When you visit and Argentine restaurant outside Argentina, and especially in the USA, many times the menu includes “alian” dishes that do not belong to the Argentine cuisine, very frequently mixed up with spicy Mexican food. Argentine food does not include chiles, it only uses some mildly spicy ground pepper known as ají or ají molido. Burritos or any kind of tortilla are absolutely non-Argentinian.
Let’s begin with the Argentine Steakhouse menu:
Argentine food appetizers
Empanadas in English: there is no exact translation for empanadas. You can say stuffed dough, but most people today already know what empanadas are. What differentiates one empanada from another are what they are filled with, and if they are fried or made in an oven.
Empanadas landed originally in Argentina from Spain and the Arab cuisine traditions, but were adapted locally to the taste of each Argentinian region.
Empanadas de carne
Empanadas de carne are empanadas filled with ground beef (sometimes cut with a knife, known as “cortada a cuchillo”. The empanadas de carne are the most popular and diverse ones of the Argentinian empanadas. Each Province (State) has its own empanadas recipe. The most vital difference is the way the beef is cooked before filling the empanadas. Almost all of them use onions and garlic, but some of them include other vegetables like red peppers and potato. They use different spices, like pepper, parsley, cumin and oregano. Some of them might be a little spicy if they have ají molido (ground pepper). Some must taste sweet because of the addition of raisins (pasas de uva). Others include olives.
EmpanadaS de Humita
Empanadas de Humita are empanadas filled with corn, and most of the times also include mozzarela cheese.
Empanadas de jamón y queso or napolitana or capresse
All these empanadas are filled with mozzarella cheese. Most of them include basil, some of them include ham (jamón).
Empanada de verdura or de espinaca
Empanadas de verdura or espinaca are filled with pre-cooked spinach and mozzarela cheese.
The provoleta is a traditional appetizer in any Argentinian steakhouse. It is a dish of Italian style provolone cheese that is grilled at the barbecue and served melted in the inside but a crusty exterior.
The Argentine chorizo was also derived from the Southern European cuisines. Unlike the Spanish chorizo, the Argentinian chorizo does not include pepper powder (pimentón), so its color is not red but a semi transparent greyish due to the tissue membrane that contains the stuffing. It is made of ground beef, or pork meat (if made with pork exclusively it is called “puro”), or both, with added fat and spices

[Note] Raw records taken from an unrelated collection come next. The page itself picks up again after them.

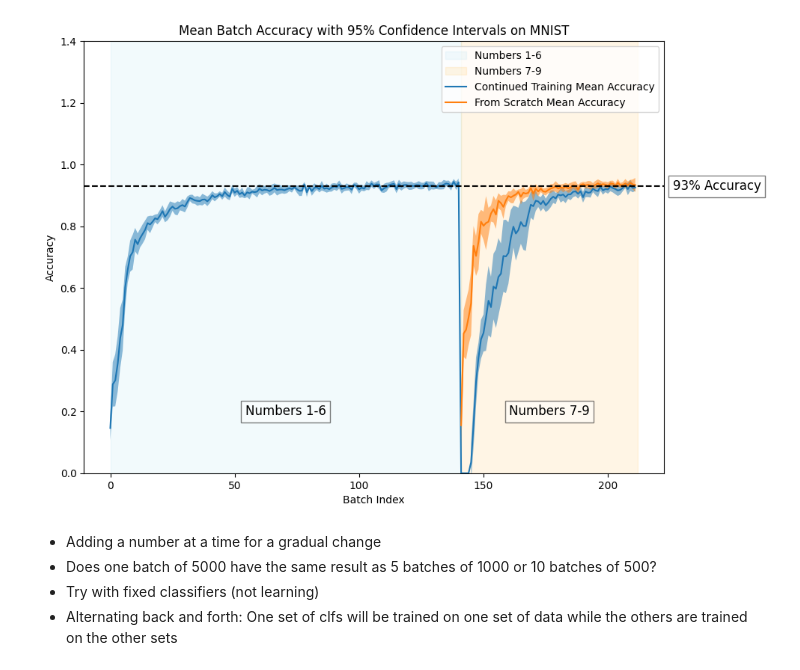
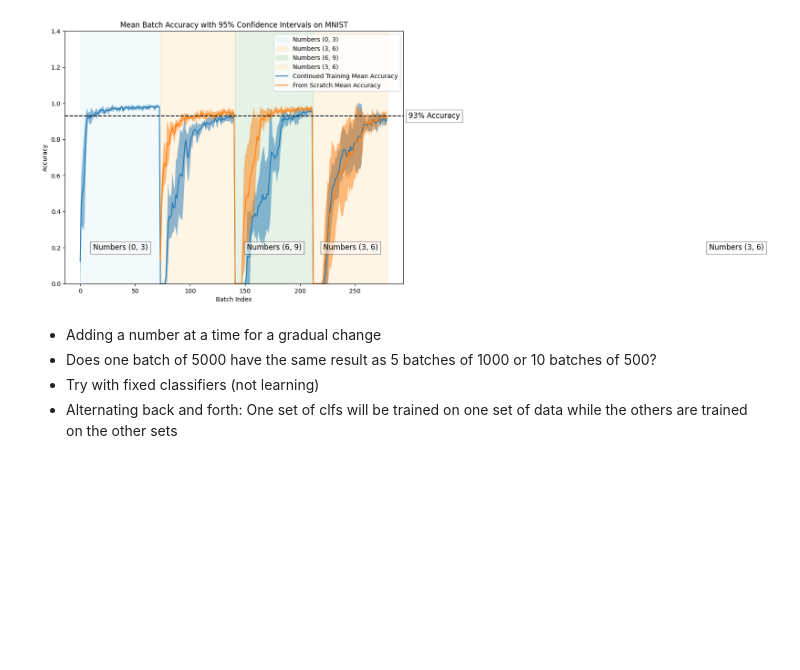
Before and after one commit to cartgr/banditLiquidDem, a Jupyter notebook: covariate_shift/cv2.ipynb, the cells around one changed output. Drawn from its saved outputs; the diff is of its cells as text; code cells hidden in the pictures; blank space fills up the shorter version.

```diff
--- a/covariate_shift/cv2.ipynb
+++ b/covariate_shift/cv2.ipynb
@@ -63,3 +72,6 @@ loader_1_6, loader_7_9 = prepare_loaders()
+# %%
+loaders = prepare_loaders(intervals=[(1, 7), (7, 10)])
+loader_1_6, loader_7_9 = loaders[(1, 7)], loaders[(7, 10)]
 # %%
 # Function to train on batches and then predict and train on the next set of batches
 def train_and_evaluate_full(model, optimizer, loader_initial, loader_after_shift):
@@ -76,6 +88,7 @@ def train_and_evaluate_full(model, optimizer, loader_initial, loader_after_shift
             accuracy = correct / data.size(0)
             accuracies.append(accuracy)
 
+        model.train()
         optimizer.zero_grad()
         output = model(data)
         loss = criterion(output, target)
@@ -144,7 +189,9 @@ plt.show()
 # %%
-def train_and_evaluate_trials(num_trials, loader_1_6, loader_7_9):
+def train_and_evaluate_trials(num_trials, loaders_dict):
     all_accuracies_continued = []
     all_accuracies_from_scratch = []
+
+    accuracies_dict = dict()
 
     for trial in tqdm(range(num_trials)):
         # Reset models for each trial
@@ -153,18 +200,23 @@ def train_and_evaluate_trials(num_trials, loader_1_6, loader_7_9):
         optimizer_continued = optim.Adam(model_continued.parameters(), lr=0.001)
         optimizer_from_scratch = optim.Adam(model_from_scratch.parameters(), lr=0.001)
 
-        # Train and evaluate the continued model
-        accuracies_continued = train_and_evaluate_full(model_continued, optimizer_continued, loader_1_6, loader_7_9)
-        all_accuracies_continued.append(accuracies_continued)
+        # Train and evaluate the long-running model
+        loaders_continued = [loaders_dict[(0, 3)], loaders_dict[(3, 6)], loaders_dict[(6, 9)], loaders_dict[(3, 6)]]
+        accs = train_and_evaluate_many_loaders(model_continued, optimizer_continued, loaders_continued)
+        all_accuracies_continued.append(accs)
+        accuracies_dict[model_continued] = (all_accuracies_continued, loaders_continued)
 
         # Train and evaluate the from-scratch model
-        accuracies_from_scratch = train_and_evaluate_after_shift(model_from_scratch, optimizer_from_scratch, loader_7_9)
-        all_accuracies_from_scratch.append(accuracies_from_scratch)
+        loaders_from_scratch = [loaders_dict[(3, 6)], loaders_dict[(6, 9)], loaders_dict[(3, 6)]]
+        accs = train_and_evaluate_many_loaders(model_from_scratch, optimizer_from_scratch, loaders_from_scratch)
+        all_accuracies_from_scratch.append(accs)
 
     # Convert to arrays for easy mean and SEM calculation
     all_accuracies_continued = np.array(all_accuracies_continued)
     all_accuracies_from_scratch = np.array(all_accuracies_from_scratch)
 
+
+
     return all_accuracies_continued, all_accuracies_from_scratch
 # %%
 # Constants
@@ -204,42 +246,49 @@ mean_accuracies_from_scratch = all_accuracies_from_scratch.mean(axis=0)
 sem_accuracies_from_scratch = stats.sem(all_accuracies_from_scratch, axis=0)
 confidence_intervals_from_scratch = stats.t.interval(0.95, NUM_TRIALS-1, loc=mean_accuracies_from_scratch, scale=sem_accuracies_from_scratch)
 # %%
+# Plot results from the trained models
+
 plt.figure(figsize=(10, 7.5))
 # Set the y-axis range
 plt.ylim(0, 1.4)
 
+
 # Set the background color for the two phases
-plt.axvspan(0, shift_index, color='skyblue', alpha=0.1, label='Numbers 1-6')
-plt.axvspan(shift_index, len(mean_accuracies_continued), color='orange', alpha=0.1, label='Numbers 7-9')
+plt.axvspan(0, shift_index1, color='skyblue', alpha=0.1, label=f'Numbers {list(loaders.keys())[0]}')
+plt.axvspan(shift_index1, shift_index2, color='orange', alpha=0.1, label=f'Numbers {list(loaders.keys())[1]}')
+plt.axvspan(shift_index2, shift_index3, color='green', alpha=0.1, label=f'Numbers {list(loaders.keys())[2]}')
+plt.axvspan(shift_index3, len(mean_accuracies_continued), color='orange', alpha=0.1, label=f'Numbers {list(loaders.keys())[1]}')
 
 # Plot mean accuracy with confidence intervals for continued training
 plt.fill_between(range(len(mean_accuracies_continued)), confidence_intervals_continued[0], confidence_intervals_continued[1], alpha=0.5)
 plt.plot(mean_accuracies_continued, label='Continued Training Mean Accuracy')
 
 # Plot mean accuracy with confidence intervals for training from scratch
 # Note: Since the "from scratch" model is trained after the shift, it starts from there
-plt.fill_between(range(shift_index, shift_index + len(mean_accuracies_from_scratch)), confidence_intervals_from_scratch[0], confidence_intervals_from_scratch[1], alpha=0.5)
-plt.plot(range(shift_index, shift_index + len(mean_accuracies_from_scratch)), mean_accuracies_from_scratch, label='From Scratch Mean Accuracy')
+plt.fill_between(range(shift_index1, shift_index1 + len(mean_accuracies_from_scratch)), confidence_intervals_from_scratch[0], confidence_intervals_from_scratch[1], alpha=0.5)
+plt.plot(range(shift_index1, shift_index1 + len(mean_accuracies_from_scratch)), mean_accuracies_from_scratch, label='From Scratch Mean Accuracy')
 
 # Plot a vertical line at the shift index to indicate the shift point
 # plt.axvline(x=shift_index, color='k', linestyle='--', label='Shift Index')
 
 # Add text labels for the two phases
-plt.text(0.5 * shift_index, 0.2, 'Numbers 1-6', horizontalalignment='center', verticalalignment='center', fontsize=12, color='black', bbox=dict(facecolor='white', alpha=0.5))
-plt.text(shift_index + 0.5 * (len(mean_accuracies_continued) - shift_index), 0.2, 'Numbers 7-9', horizontalalignment='center', verticalalignment='center', fontsize=12, color='black', bbox=dict(facecolor='white', alpha=0.5))
+plt.text(0.5 * shift_index1, 0.2, f'Numbers {list(loaders.keys())[0]}', horizontalalignment='center', verticalalignment='center', fontsize=12, color='black', bbox=dict(facecolor='white', alpha=0.5))
+plt.text(shift_index + 0.5 * (shift_index2 - shift_index1), 0.2, f'Numbers {list(loaders.keys())[1]}', horizontalalignment='center', verticalalignment='center', fontsize=12, color='black', bbox=dict(facecolor='white', alpha=0.5))
+plt.text(shift_index2 + 0.5 * (shift_index3 - shift_index2), 0.2, f'Numbers {list(loaders.keys())[2]}', horizontalalignment='center', verticalalignment='center', fontsize=12, color='black', bbox=dict(facecolor='white', alpha=0.5))
+plt.text(shift_index3 + 0.5 * (len(mean_accuracies_continued) - shift_index3), 0.2, f'Numbers {list(loaders.keys())[1]}', horizontalalignment='center', verticalalignment='center', fontsize=12, color='black', bbox=dict(facecolor='white', alpha=0.5))
 
 #plot a horizontal line at 1.0
 plt.axhline(y=0.93, color='k', linestyle='--')
 # add text label for the horizontal line
 plt.text(1.15 * len(mean_accuracies_continued), 0.93, '93% Accuracy', horizontalalignment='center', verticalalignment='center', fontsize=12, color='black', bbox=dict(facecolor='white', alpha=0.5))
 
 plt.xlabel('Batch Index')
 plt.ylabel('Accuracy')
 plt.legend(loc='upper right')  # Move the legend to the upper right to avoid blocking the data
 plt.title('Mean Batch Accuracy with 95% Confidence Intervals on MNIST')
 plt.show()
 # %% [output]
-[figure, old version]
+[figure, new version]
 # %% [markdown]
 - Adding a number at a time for a gradual change
 - Does one batch of 5000 have the same result as 5 batches of 1000 or 10 batches of 500?
```
Also changed, not shown: parts of 5 cells of this notebook.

Achuras in English mean offals. Argentinians have a passion for achuras. Originally these glands were only used to feed dogs, slaves and blue collar workers, but over the last century they have become a central part of the Argentine steakhouse menu.
Chinchules are the most conspicuous offal in the parrilla menu.
There are over 100 Argentine beef cuts as detailed by the official Animal Health Service SENASA in an official nomenclator.
Here we will list only the most popular ones found listed in most of the Argentinian steakhouses or parrillas menus.
Asado de Tira
Asado de tira, in English ribs or short ribs are the most popular beef cut at Argentinian steakhouses.
Vacío, called flank steak or flap meat in English, are number 2 beef cut in terms of popularity at Argentinian parrillas.
Colita de cuadril
The colita de cuadril in called rump, although colita de cuadril is the inferior end of the rump primal cut.
Entraña is probably the 3rd most popular beef cut at Argentine steakhouses. In English, Entraña meas skirt steak or outside.
Matambre is a very popular beef cut in Argentine parrillas, though it is found more often in the interior of the country rather than in Buenos Aires. Matambre in English is called fly shaker, elephant ear or twitch. It is a cut that is hardly grilled in countries other than Argentina, Uruguay, Paraguay and Brasil. Due to special consistency of its meat, matambre is cooked in other ways outside the Southern Cone of Latin America.